The Most Colorful Medieval City in Europe – Sighisoara, Romania
I have to say, even though I’m Romanian and visited Sighisoara lots of times until now, whenever I am in this old citadel I feel happy and amazed by all the vibrantly colored buildings, the chill atmosphere and the delicious Transylvanian cuisine.
It happened again on this late summer visit. My cousin decided to show her Portuguese husband the beauty of her own country. So we toured around Transylvania, from mountaintops, to old villages and medieval cities. On a Friday evening the road brought us to Sighisoara. After parking the car at the base of the citadel, we climbed the stairs winding through the forest that lead up to the fortress.
When we stepped foot on the old cobblestones it was like entering a fantasy world. So much silence, color and beauty, wish you were there to experience it all! We were lucky to skip the weekend tourists and had the city almost to ourselves.
My biggest joy when visiting a place is to take my time, get lost, analyze details and eat my way through all that adventure. Sighisoara is a great place to do so, with its pedestrian-friendly old town, cobbled narrow streets with colorful buildings and delicious smells of home-cooked food. The citadel is actually a UNESCO World Heritage site, with a history dating back to the 1100s.
A big part of Sighisoara’s charm comes from the mix of cultures. Back in 1191 the King of Hungary invited German craftsmen and merchants to settle and defend this old Roman fortress. They turned it into a strong defensive construction, with towers overlooking the valley and a 14th century clock tower, which was controlling the main gateway and walls. Out of the 14 original towers, nine are still intact, along with two bastions. Another history “gossip” which attracts visitors is Vlad the Impaler, also know as Dracula due to Bram Stoker’s novel. His father lived in a three-storey house back in 1431 for two years.
Things to do in Sighisoara
I believe one day is enough to explore this little Romanian city, two days if you want to enjoy it at a slower pace. If I were you, I would:
Get lost on the cobbled streets
You cannot truly get lost in Sighisoara, because its tiny streets will always lead to the main squares. So just drop the maps and don’t ask for directions. When you see an interesting building, go to it and admire its carefully designed details. If you hear the bells ringing, follow them, they will probably take you to your next photo location.
Climb up the Clock Tower

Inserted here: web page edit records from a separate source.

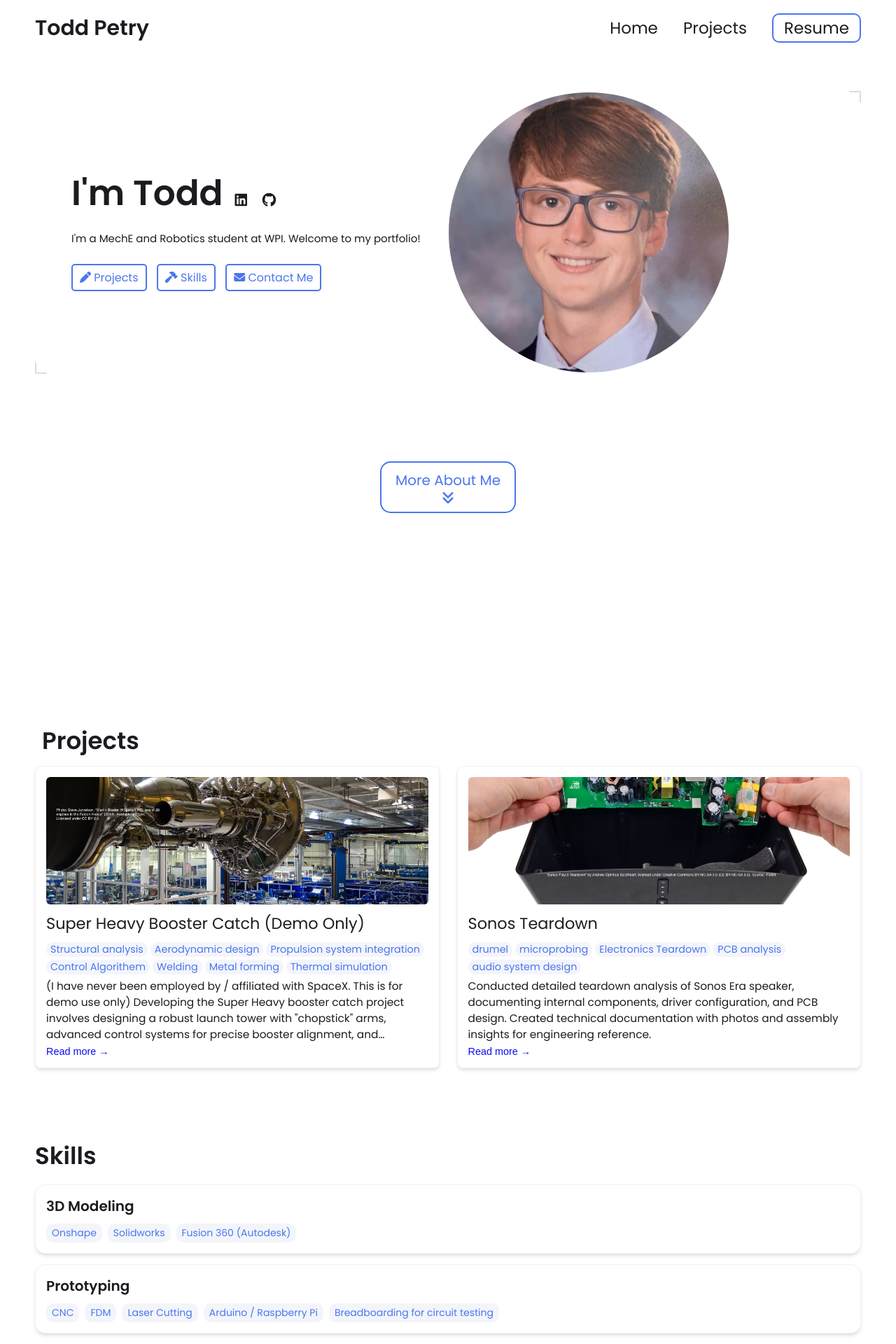
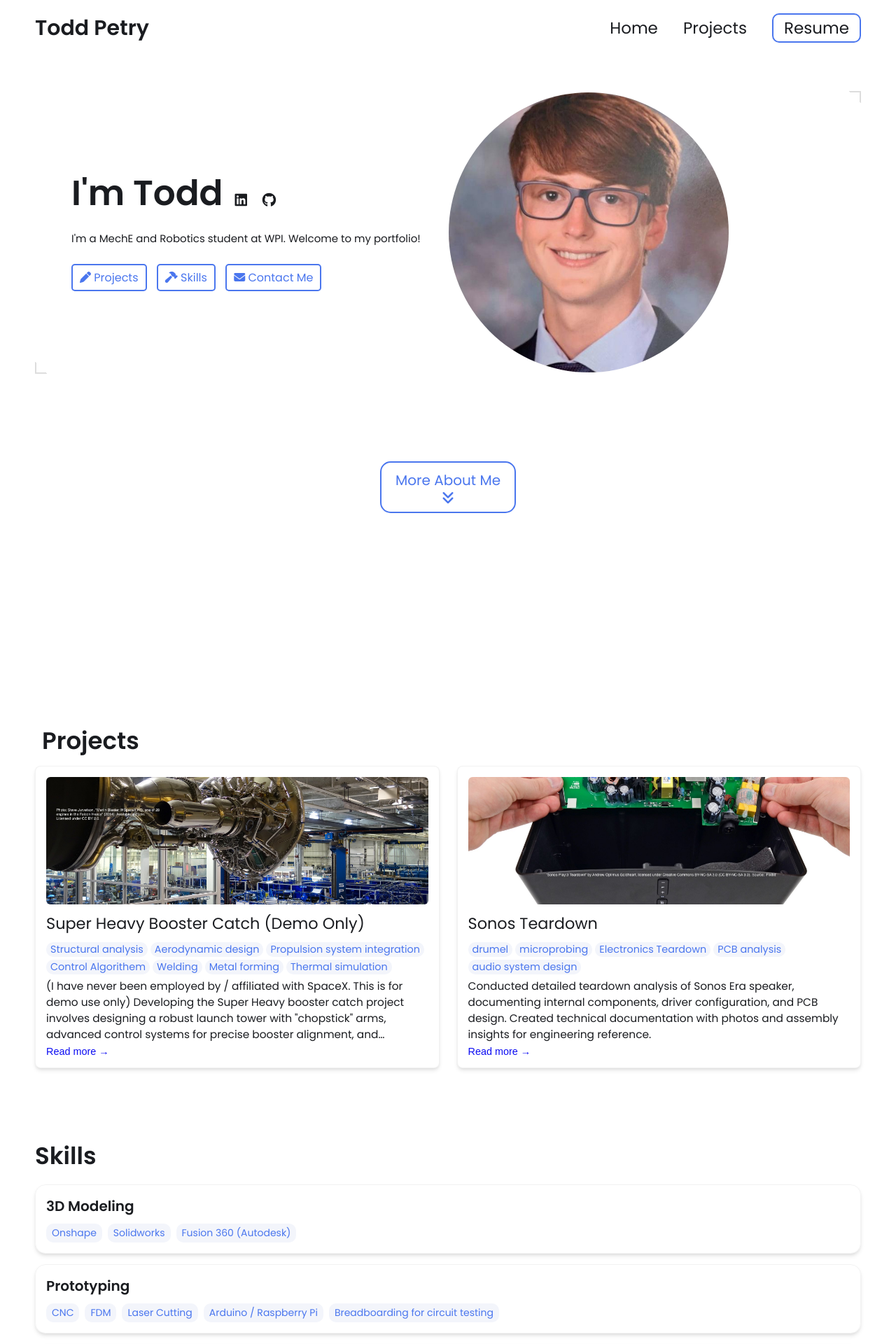
Before and after one commit to t-petry/t-petry.github.io, a Jekyll site: the page built from index.html, in a window 1280 px wide. Shown: the top 1920 px of the page at 70% size. Built offline with Jekyll 4.4.1, drawn with Linux system fonts in a browser that asks for light colours.

Commit message:
Edit avatar (again)

```diff
--- a/_config.yml
+++ b/_config.yml
@@ -18,7 +18,7 @@
   I'm a MechE and Robotics student at WPI. Welcome to my portfolio!
 
 # Place your profile image in /assets/images/profile-image/folder and edit the file name
-profile_image: ./assets/images/profile-image/avatar-1.jpg
+profile_image: ./assets/images/profile-image/avatar-2.jpg
 
 
 # Link your resume
```
Also changed, not shown: assets/images/profile-image/avatar-2.jpg (added).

This is the most famous and most visible, of Sighisoara’s nine remaining defensive towers. After paying a symbolic entrance fee, you can climb up the narrow staircase that will take you first to the history museum, which tells you all about Sighisoara with artefacts from its past and then to the highest viewing point of the citadel. You will observe the 1648 clock, with its seven different slow-moving figurines. These replace each other when midnight strikes.

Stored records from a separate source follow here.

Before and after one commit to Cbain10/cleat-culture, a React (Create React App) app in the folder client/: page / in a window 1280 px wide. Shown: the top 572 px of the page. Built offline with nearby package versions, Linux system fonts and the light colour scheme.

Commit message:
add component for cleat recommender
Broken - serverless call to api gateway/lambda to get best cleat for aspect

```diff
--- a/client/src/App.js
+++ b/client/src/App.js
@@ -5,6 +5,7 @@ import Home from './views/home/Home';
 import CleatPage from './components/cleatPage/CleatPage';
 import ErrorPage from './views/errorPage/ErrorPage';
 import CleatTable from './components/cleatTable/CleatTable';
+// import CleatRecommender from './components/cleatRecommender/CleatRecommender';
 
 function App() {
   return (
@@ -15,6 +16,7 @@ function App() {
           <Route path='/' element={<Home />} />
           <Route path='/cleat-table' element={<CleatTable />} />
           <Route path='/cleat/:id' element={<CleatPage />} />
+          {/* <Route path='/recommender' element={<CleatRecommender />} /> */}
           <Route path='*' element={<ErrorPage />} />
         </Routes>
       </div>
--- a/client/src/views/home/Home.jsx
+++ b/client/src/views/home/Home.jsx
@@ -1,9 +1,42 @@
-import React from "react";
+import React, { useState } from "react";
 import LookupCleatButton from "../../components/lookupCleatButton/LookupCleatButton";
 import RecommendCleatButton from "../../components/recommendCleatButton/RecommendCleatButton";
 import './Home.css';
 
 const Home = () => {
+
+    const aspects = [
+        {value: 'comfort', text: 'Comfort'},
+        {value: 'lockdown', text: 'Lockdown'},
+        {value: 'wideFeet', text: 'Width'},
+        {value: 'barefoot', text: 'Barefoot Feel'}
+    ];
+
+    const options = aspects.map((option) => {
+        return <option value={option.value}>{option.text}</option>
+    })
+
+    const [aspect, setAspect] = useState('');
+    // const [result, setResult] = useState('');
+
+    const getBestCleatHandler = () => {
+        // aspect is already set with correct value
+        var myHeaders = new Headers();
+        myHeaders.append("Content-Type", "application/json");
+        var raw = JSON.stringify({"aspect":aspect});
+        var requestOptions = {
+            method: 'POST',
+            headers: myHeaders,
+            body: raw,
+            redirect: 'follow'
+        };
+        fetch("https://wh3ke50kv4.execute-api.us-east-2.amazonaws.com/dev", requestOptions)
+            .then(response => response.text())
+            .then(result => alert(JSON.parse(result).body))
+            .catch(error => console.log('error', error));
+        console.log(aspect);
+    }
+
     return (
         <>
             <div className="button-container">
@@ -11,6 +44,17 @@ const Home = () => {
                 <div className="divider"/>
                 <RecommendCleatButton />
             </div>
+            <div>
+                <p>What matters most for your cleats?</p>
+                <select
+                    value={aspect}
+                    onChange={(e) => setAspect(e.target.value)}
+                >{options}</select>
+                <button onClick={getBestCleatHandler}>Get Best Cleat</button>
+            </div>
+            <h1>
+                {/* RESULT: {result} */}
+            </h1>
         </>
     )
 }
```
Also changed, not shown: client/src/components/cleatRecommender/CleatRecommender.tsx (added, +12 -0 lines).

Have a coffee break in one of the squares
There are two main squares in Sighisoara – Piata Cetatii and Piata Muzeului. These are packed with traditional restaurants, street stalls and shops. If you need a break to enjoy some drinks and watch the people pass by, then head over to one of the colorful squares and choose a terrace.

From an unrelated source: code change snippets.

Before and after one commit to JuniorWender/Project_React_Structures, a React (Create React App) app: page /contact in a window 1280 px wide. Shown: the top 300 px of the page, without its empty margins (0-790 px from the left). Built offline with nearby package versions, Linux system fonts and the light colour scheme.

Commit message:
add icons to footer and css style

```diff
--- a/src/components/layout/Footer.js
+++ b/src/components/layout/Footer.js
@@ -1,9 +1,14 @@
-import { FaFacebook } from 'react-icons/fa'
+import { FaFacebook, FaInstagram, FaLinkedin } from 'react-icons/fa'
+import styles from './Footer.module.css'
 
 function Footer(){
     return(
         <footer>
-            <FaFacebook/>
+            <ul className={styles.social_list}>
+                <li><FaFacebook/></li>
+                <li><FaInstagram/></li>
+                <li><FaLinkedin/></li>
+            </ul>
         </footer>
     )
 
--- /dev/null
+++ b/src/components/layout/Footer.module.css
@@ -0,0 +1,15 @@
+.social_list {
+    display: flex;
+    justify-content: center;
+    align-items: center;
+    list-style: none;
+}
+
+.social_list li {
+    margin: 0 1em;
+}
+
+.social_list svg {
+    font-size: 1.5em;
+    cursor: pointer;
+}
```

Climb the spooky stairway to the church and visit the old cemetery
If you regained your energy, head over to the Scholars’Stairs, a wooden tunnel containing 175 steps dating from 1654. It was built for the students who still scale it to attend classes at the school on top of the hill. Next to the school, you will see the gothic style Church on the Hill, built at a height of 429 meters. After enjoying the view, if you feel adventurous, go down through the cemetery.
Visit the house of Dracula’s father
While looking at the bright yellow building, you wouldn’t imagine that this was the home of Vlad Dracul, the father of Vlad (the Impaler) Tepes, who is better know as Dracula. This house may be the oldest in the area enclosed by the citadel, as it survived the 1676 fire. If you are a fan of Bram Stoker's character, you'll find plenty of souvenirs in Sighisoara. Also, the famous Bran Castle is just a couple of hours driving.
Eat bean soup in a bread bowl
Bean soup is one of the core foods in Romanian cuisine, especially in Transylvania region. If you are curious to taste more authentic dishes, try the cabbage rolls, grilled sausages, eggplant paste or even polenta with cheese.
Did you ever visit such a colorful medieval city? I would love to get some more travel inspiration in the comments section below.